◆ **What the exercise asks**
Please, could you print all the lines below exactly, leaving out the pictures?

Web page edit records:

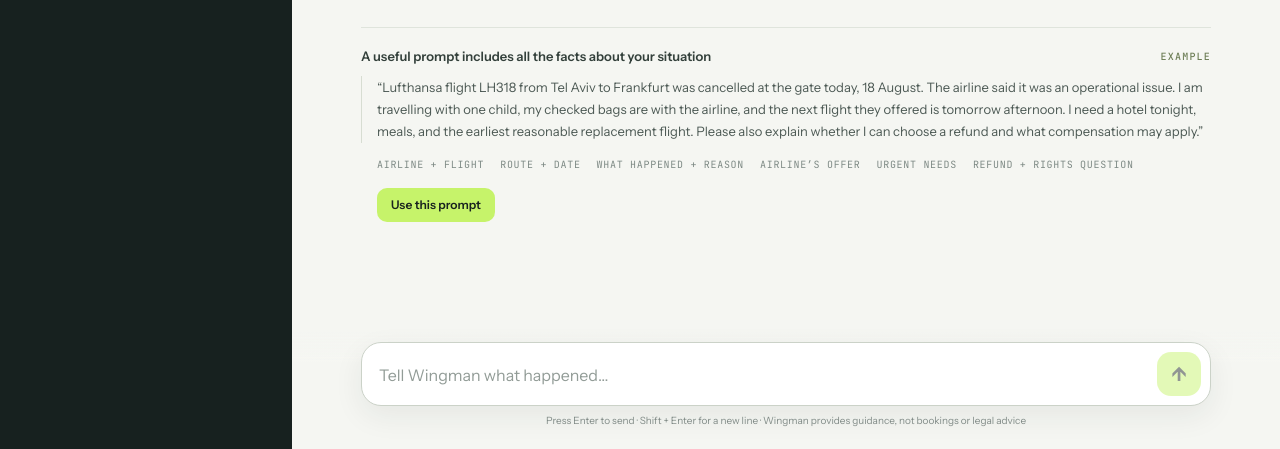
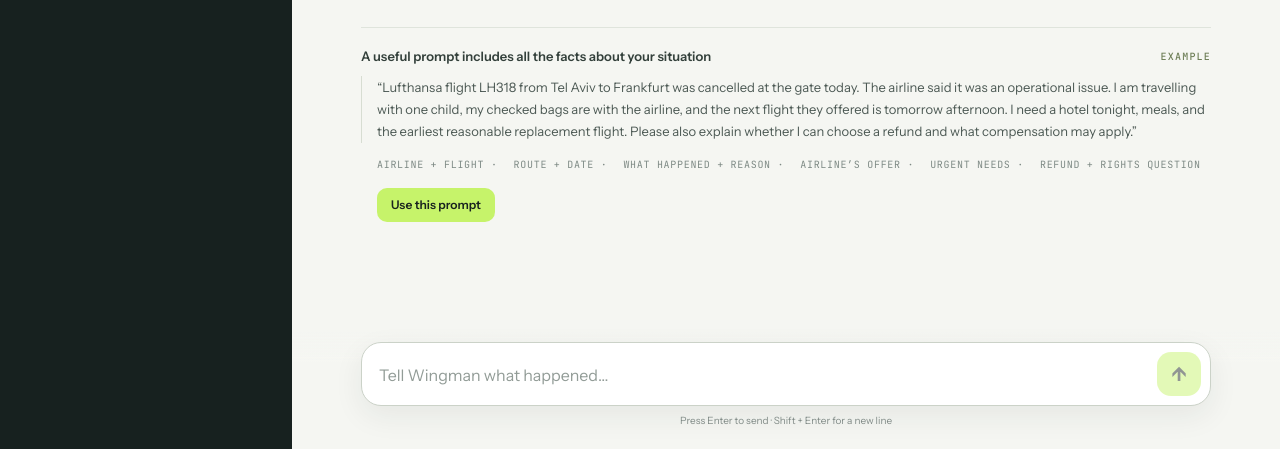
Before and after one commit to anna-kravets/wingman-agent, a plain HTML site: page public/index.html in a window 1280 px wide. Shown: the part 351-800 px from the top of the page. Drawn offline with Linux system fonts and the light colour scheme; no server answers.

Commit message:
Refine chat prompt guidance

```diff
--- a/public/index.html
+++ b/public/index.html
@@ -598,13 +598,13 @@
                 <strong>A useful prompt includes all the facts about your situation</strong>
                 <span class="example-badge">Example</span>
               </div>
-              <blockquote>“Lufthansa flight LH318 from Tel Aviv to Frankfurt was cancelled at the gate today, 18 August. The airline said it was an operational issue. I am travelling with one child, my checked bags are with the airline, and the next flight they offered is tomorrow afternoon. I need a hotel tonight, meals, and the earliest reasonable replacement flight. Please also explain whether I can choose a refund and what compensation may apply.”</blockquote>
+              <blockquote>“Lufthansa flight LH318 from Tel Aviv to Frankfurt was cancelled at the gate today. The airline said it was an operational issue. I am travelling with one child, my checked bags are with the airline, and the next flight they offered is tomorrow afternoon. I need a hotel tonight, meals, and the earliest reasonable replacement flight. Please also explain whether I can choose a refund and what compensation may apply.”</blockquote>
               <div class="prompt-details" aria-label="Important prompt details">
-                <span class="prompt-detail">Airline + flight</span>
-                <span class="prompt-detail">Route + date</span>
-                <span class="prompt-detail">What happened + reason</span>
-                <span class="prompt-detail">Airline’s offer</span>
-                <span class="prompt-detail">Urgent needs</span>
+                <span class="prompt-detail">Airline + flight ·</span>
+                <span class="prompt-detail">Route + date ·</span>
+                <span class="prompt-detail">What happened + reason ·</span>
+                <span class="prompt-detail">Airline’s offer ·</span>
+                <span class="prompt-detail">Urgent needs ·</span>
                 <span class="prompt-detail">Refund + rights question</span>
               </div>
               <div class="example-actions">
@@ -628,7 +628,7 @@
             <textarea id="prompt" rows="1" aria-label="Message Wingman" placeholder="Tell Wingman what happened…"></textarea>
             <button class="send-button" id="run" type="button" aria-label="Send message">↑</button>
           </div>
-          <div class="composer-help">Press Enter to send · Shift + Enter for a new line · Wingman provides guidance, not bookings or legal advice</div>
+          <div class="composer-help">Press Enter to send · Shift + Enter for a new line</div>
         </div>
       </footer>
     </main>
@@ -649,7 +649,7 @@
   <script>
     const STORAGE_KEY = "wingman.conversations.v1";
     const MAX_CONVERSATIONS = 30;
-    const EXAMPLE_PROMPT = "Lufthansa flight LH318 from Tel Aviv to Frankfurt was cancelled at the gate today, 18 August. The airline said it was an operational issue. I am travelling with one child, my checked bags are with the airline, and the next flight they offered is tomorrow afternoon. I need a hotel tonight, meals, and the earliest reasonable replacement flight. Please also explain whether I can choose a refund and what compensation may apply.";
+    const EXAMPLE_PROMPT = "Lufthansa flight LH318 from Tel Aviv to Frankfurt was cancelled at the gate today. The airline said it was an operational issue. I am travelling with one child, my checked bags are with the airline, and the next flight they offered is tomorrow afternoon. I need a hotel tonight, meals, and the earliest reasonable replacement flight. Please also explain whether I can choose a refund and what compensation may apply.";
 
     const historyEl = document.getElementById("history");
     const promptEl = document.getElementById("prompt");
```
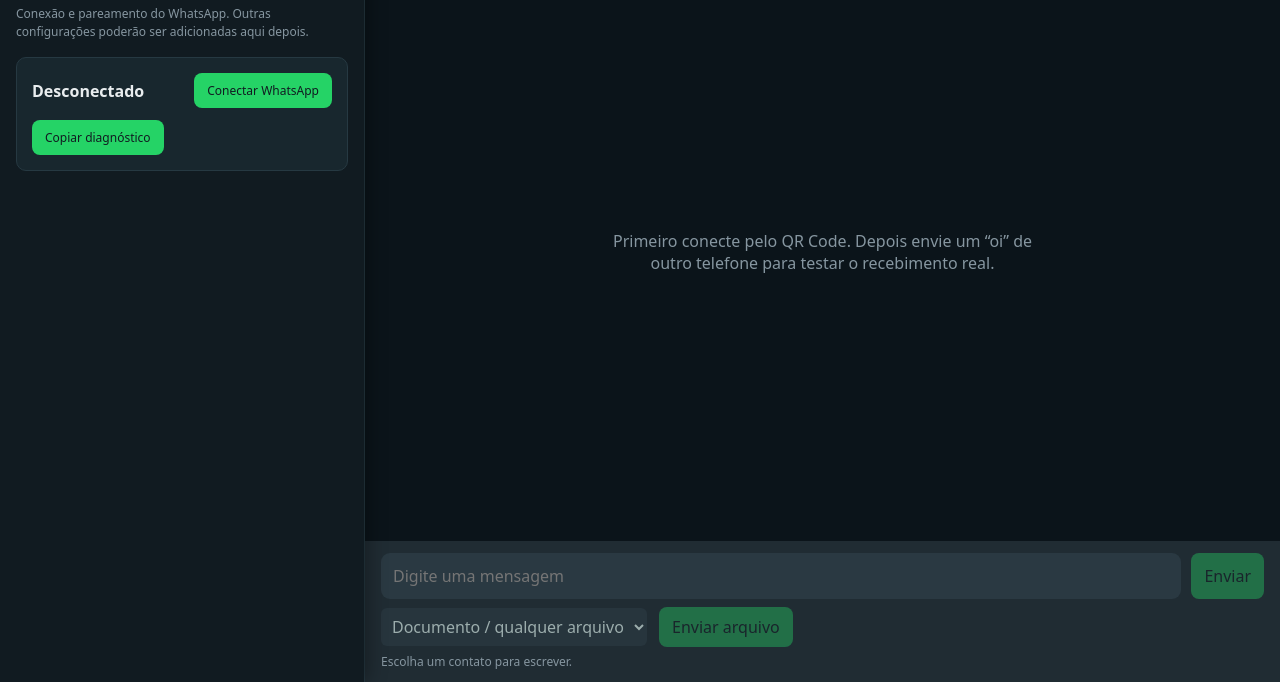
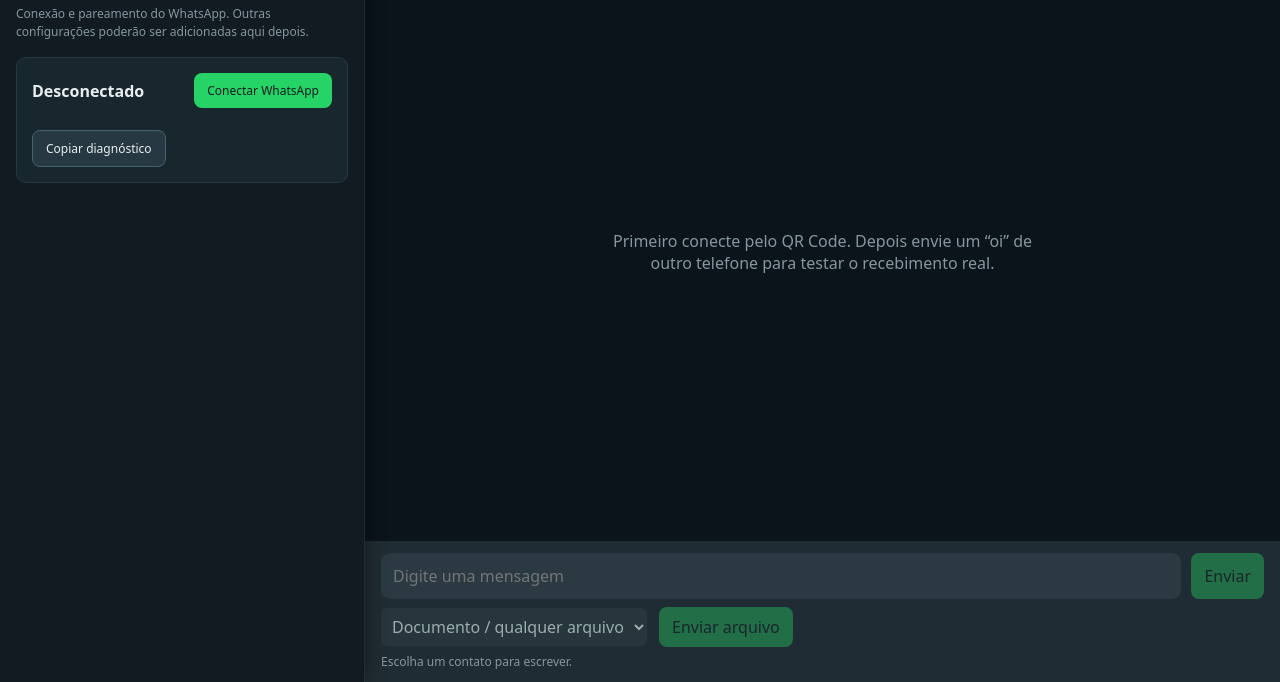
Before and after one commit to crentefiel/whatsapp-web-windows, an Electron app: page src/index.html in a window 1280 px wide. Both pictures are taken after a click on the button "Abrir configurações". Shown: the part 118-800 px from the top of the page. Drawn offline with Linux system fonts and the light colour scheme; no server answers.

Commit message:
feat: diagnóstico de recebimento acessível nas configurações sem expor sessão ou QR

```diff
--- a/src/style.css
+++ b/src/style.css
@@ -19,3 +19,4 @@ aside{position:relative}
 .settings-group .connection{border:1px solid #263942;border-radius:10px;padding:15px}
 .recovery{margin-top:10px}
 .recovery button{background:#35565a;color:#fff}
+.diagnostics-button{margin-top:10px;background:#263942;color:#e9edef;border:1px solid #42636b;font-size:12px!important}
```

◆ **Your solution**
Before and after one commit to anna-kravets/wingman-agent, a plain HTML site: page public/index.html in a window 1280 px wide. Shown: the part 351-800 px from the top of the page. Drawn offline with Linux system fonts and the light colour scheme; no server answers.

Commit message:
Refine chat prompt guidance

```diff
--- a/public/index.html
+++ b/public/index.html
@@ -598,13 +598,13 @@
                 <strong>A useful prompt includes all the facts about your situation</strong>
                 <span class="example-badge">Example</span>
               </div>
-              <blockquote>“Lufthansa flight LH318 from Tel Aviv to Frankfurt was cancelled at the gate today, 18 August. The airline said it was an operational issue. I am travelling with one child, my checked bags are with the airline, and the next flight they offered is tomorrow afternoon. I need a hotel tonight, meals, and the earliest reasonable replacement flight. Please also explain whether I can choose a refund and what compensation may apply.”</blockquote>
+              <blockquote>“Lufthansa flight LH318 from Tel Aviv to Frankfurt was cancelled at the gate today. The airline said it was an operational issue. I am travelling with one child, my checked bags are with the airline, and the next flight they offered is tomorrow afternoon. I need a hotel tonight, meals, and the earliest reasonable replacement flight. Please also explain whether I can choose a refund and what compensation may apply.”</blockquote>
               <div class="prompt-details" aria-label="Important prompt details">
-                <span class="prompt-detail">Airline + flight</span>
-                <span class="prompt-detail">Route + date</span>
-                <span class="prompt-detail">What happened + reason</span>
-                <span class="prompt-detail">Airline’s offer</span>
-                <span class="prompt-detail">Urgent needs</span>
+                <span class="prompt-detail">Airline + flight ·</span>
+                <span class="prompt-detail">Route + date ·</span>
+                <span class="prompt-detail">What happened + reason ·</span>
+                <span class="prompt-detail">Airline’s offer ·</span>
+                <span class="prompt-detail">Urgent needs ·</span>
                 <span class="prompt-detail">Refund + rights question</span>
               </div>
               <div class="example-actions">
@@ -628,7 +628,7 @@
             <textarea id="prompt" rows="1" aria-label="Message Wingman" placeholder="Tell Wingman what happened…"></textarea>
             <button class="send-button" id="run" type="button" aria-label="Send message">↑</button>
           </div>
-          <div class="composer-help">Press Enter to send · Shift + Enter for a new line · Wingman provides guidance, not bookings or legal advice</div>
+          <div class="composer-help">Press Enter to send · Shift + Enter for a new line</div>
         </div>
       </footer>
     </main>
@@ -649,7 +649,7 @@
   <script>
     const STORAGE_KEY = "wingman.conversations.v1";
     const MAX_CONVERSATIONS = 30;
-    const EXAMPLE_PROMPT = "Lufthansa flight LH318 from Tel Aviv to Frankfurt was cancelled at the gate today, 18 August. The airline said it was an operational issue. I am travelling with one child, my checked bags are with the airline, and the next flight they offered is tomorrow afternoon. I need a hotel tonight, meals, and the earliest reasonable replacement flight. Please also explain whether I can choose a refund and what compensation may apply.";
+    const EXAMPLE_PROMPT = "Lufthansa flight LH318 from Tel Aviv to Frankfurt was cancelled at the gate today. The airline said it was an operational issue. I am travelling with one child, my checked bags are with the airline, and the next flight they offered is tomorrow afternoon. I need a hotel tonight, meals, and the earliest reasonable replacement flight. Please also explain whether I can choose a refund and what compensation may apply.";
 
     const historyEl = document.getElementById("history");
     const promptEl = document.getElementById("prompt");
```
Before and after one commit to crentefiel/whatsapp-web-windows, an Electron app: page src/index.html in a window 1280 px wide. Both pictures are taken after a click on the button "Abrir configurações". Shown: the part 118-800 px from the top of the page. Drawn offline with Linux system fonts and the light colour scheme; no server answers.

Commit message:
feat: diagnóstico de recebimento acessível nas configurações sem expor sessão ou QR

```diff
--- a/src/style.css
+++ b/src/style.css
@@ -19,3 +19,4 @@ aside{position:relative}
 .settings-group .connection{border:1px solid #263942;border-radius:10px;padding:15px}
 .recovery{margin-top:10px}
 .recovery button{background:#35565a;color:#fff}
+.diagnostics-button{margin-top:10px;background:#263942;color:#e9edef;border:1px solid #42636b;font-size:12px!important}
```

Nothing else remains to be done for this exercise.